Enthusiasm couldn't be higher for El Paso County's two new representatives, Beto O'Rourke and Pete Gallego, as they prepare to go to Washington, D.C., to take the oath of office in January.
Both Democrats had to beat incumbents to win their seats, and they plan to work together to advance a border agenda. But, experts said, as freshmen in the minority party, they shouldn't get their hopes too high.
Instead, O'Rourke and Gallego should set relatively modest goals and try to find Republicans to support them, the experts said.
"It's pretty difficult to be a new congressman in the minority party," said Lee Hamilton, a 17-term congressman who now heads the Center on Congress at Indiana University.

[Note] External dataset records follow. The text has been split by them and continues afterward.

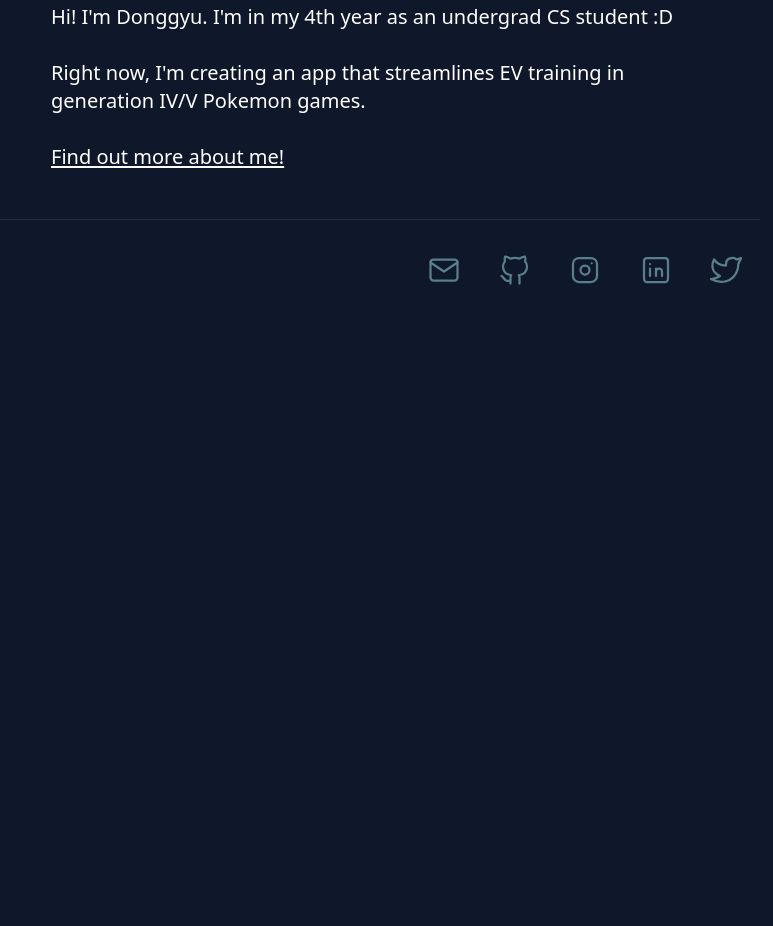
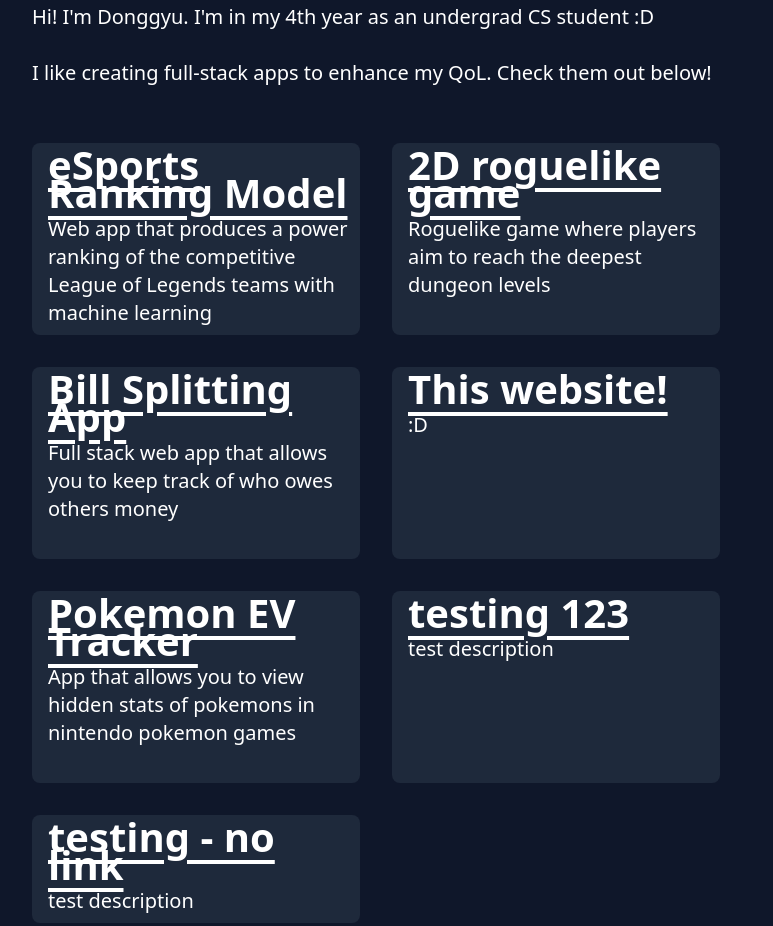
Before and after one commit to dingdongg/personal-website-v2, an Astro site: page / in a window 1280 px wide. Shown: the part 403-1329 px from the top of the page, without its empty margins (264-1037 px from the left). Before the commit the page ends 800 px from the top, so only its background shows below. Built offline with nearby package versions, Linux system fonts and the light colour scheme; Astro itself is replaced by a stand-in of ours.

Commit message:
move projects to landing page to improve visibility

```diff
--- a/src/pages/index.astro
+++ b/src/pages/index.astro
@@ -2,10 +2,54 @@
 import Layout from '../layouts/Layout.astro';
 import SocialList from '../components/SocialList.astro';
 import ProfileImage from '../components/ProfileImage.astro';
+import ProjectCard from '../components/ProjectCard.astro';
 
 const introMessage = "Hi! I'm Donggyu. I'm in my 4th year as an undergrad CS student :D";
 const recentActivity = "Right now, I'm creating an app that streamlines EV training in generation IV/V Pokemon games.";
 const profileImageSize = 150;
+
+const makeProject = (url: string, title: string, description: string) => {
+	return { url, title, description };
+};
+
+const pageDescription = "stuff that I have built"
+const projects = [
+	makeProject(
+		"https://github.com/rseo0301/lol-esports-ranking-model",
+		"eSports Ranking Model",
+		"Web app that produces a power ranking of the competitive League of Legends teams with machine learning",
+	),
+	makeProject(
+		"https://github.com/dingdongg/pcg-game",
+		"2D roguelike game",
+		"Roguelike game where players aim to reach the deepest dungeon levels",
+	),
+	makeProject(
+		"https://github.com/dingdongg/spotify-payment",
+		"Bill Splitting App",
+		"Full stack web app that allows you to keep track of who owes others money",
+	),
+	makeProject(
+		"https://github.com/dingdongg/personal-website-v2",
+		"This website!",
+		":D",
+	),
+	makeProject(
+		"https://github.com/dingdongg/ev-tracker",
+		"Pokemon EV Tracker",
+		"App that allows you to view hidden stats of pokemons in nintendo pokemon games",
+	),
+	makeProject(
+		"http://localhost:4321/projects-v2/test",
+		"testing 123",
+		"test description",
+	),
+	makeProject(
+		"http://localhost:4321/projects-v2/test-false",
+		"testing - no link",
+		"test description",
+	)
+];
 ---
 
 <Layout title="Donggyu Kim">
@@ -16,10 +60,20 @@ const profileImageSize = 150;
 		</h1>
 		<SocialList />
 		<br />
-		<div class="text-wrap text-xl max-w-[650px] mx-5">
+		<div class="text-wrap text-xl mx-5">
 			<p>{ introMessage }</p>
 			<br/>
-			<p>{ recentActivity }</p>
+			<p id="projects-anchor">I like creating full-stack apps to enhance my QoL. Check them out below!</p>
+
+			<br>
+			<br>
+			<!-- <h1 class="text-center">Projects</h1> -->
+			<!-- <p class="mb-12 text-center text-xl">{ pageDescription }</p> -->
+			<div class="pc:grid grid-cols-2 grid-rows-3 gap-8 justify-center flex flex-col">
+				{projects.map(({ url, title, description }) => (
+					<ProjectCard url={url} title={title} description={description} />
+				))}
+			</div>
 			<br />
 			<a href="/about" class="underline underline-offset-2">
 				Find out more about me!
```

O'Rourke, 37, beat eight-term Democrat Silvestre Reyes in the May primary and then cruised to victory over Republican Barbara Carrasco on Tuesday. His 16th Congressional District consists of El Paso County except for most of the Lower Valley, which belongs to Gallego's 23rd Congressional District.
Gallego, 50, of Alpine, will take office after soundly beating one-term Republican Francisco "Quico" Canseco, who conceded to Gallego on Friday. Geographically one of the largest districts in the United States, the 23rd sprawls east to San Antonio and includes 800 miles of the Texas-Mexico border.
Both congressmen-elect say they know each other, like each other and want to work together. Just days after being elected, they said they hadn't time to put together an agenda.
"We haven't had a lot of chance to talk policy," O'Rourke said.
But their districts' location on the border gives them common ground.
Going back to his days as an El Paso city representative, O'Rourke has decried the long lines of cars, trucks and pedestrians that wait to cross border bridges. Those long lines slow the flow of commerce and cost the region jobs and money.
"There is no greater economic driver for our region than our ports of entry," O'Rourke said. He said there are estimates that 50,000 El Paso jobs depend on cross-border traffic and federal estimates that 11,000 jobs will be lost in the next five years if a way isn't found to move traffic more quickly.
Gallego said he also wants to attack the problem.
"Beto and El Paso are not alone in that," he said. He said ports in Presidio, Eagle Pass, Ciudad Acuña and elsewhere also back up regularly.
Often, the culprit for port delays is too few customs officers staffing them. For example, an audit found that at the Paso Del Norte Bridge, only six of the 11 lanes are usually staffed at peak hours, O'Rourke said.
It might seem relatively easy to increase staffing at the bridges, but until now, most new federal resources for the border have been Border Patrol agents and equipment aimed at stopping illegal crossings.
There might be an opportunity to change that after Tuesday's election.
Hispanic voters made up 10 percent of the national electorate, and they overwhelmingly supported Democrats. Most observers interpreted the results as a repudiation of Republican support for harsh immigration policies.
With the Hispanic slice of the electorate expected to grow rapidly, there appears to be new momentum behind immigration reform -- and border congressmen could play a role.
"Immigration is a natural issue," said Hamilton, who was known as a moderate Democrat who could work with the GOP. "Republicans are stung. They know they need to broaden their appeal."
Gallego and O'Rourke might have an opportunity to make port-of-entry improvements part of immigration legislation, said Cal Jillson, a political scientist at Southern Methodist University.
"Freshman members of the minority party don't get a lot done that their leaders didn't want to do it anyway," Jillson said. But with immigration, "there's a big train moving out and they may be able to get a suitcase on it."
O'Rourke said he plans to sell port improvements to other members of Congress by arguing that better traffic flows mean more jobs elsewhere -- particularly in industrial areas.
Hamilton said that it's crucial that O'Rourke make that case to Republicans.
"You can't do very much without a member of the majority," Hamilton said.
But Jillson said that will be a tough sell -- at least to Texas members of the GOP House caucus. He said there used to be relative harmony until a controversial mid-decade redistricting of the state led by Republican Congressman Tom DeLay cost Democrats Martin Frost and Charlie Stenholm their seats in the House.
"Now there's quite a gulf to be shouted across," Jillson said.
Marty Schladen may be reached at mschladen@...; 546-6127.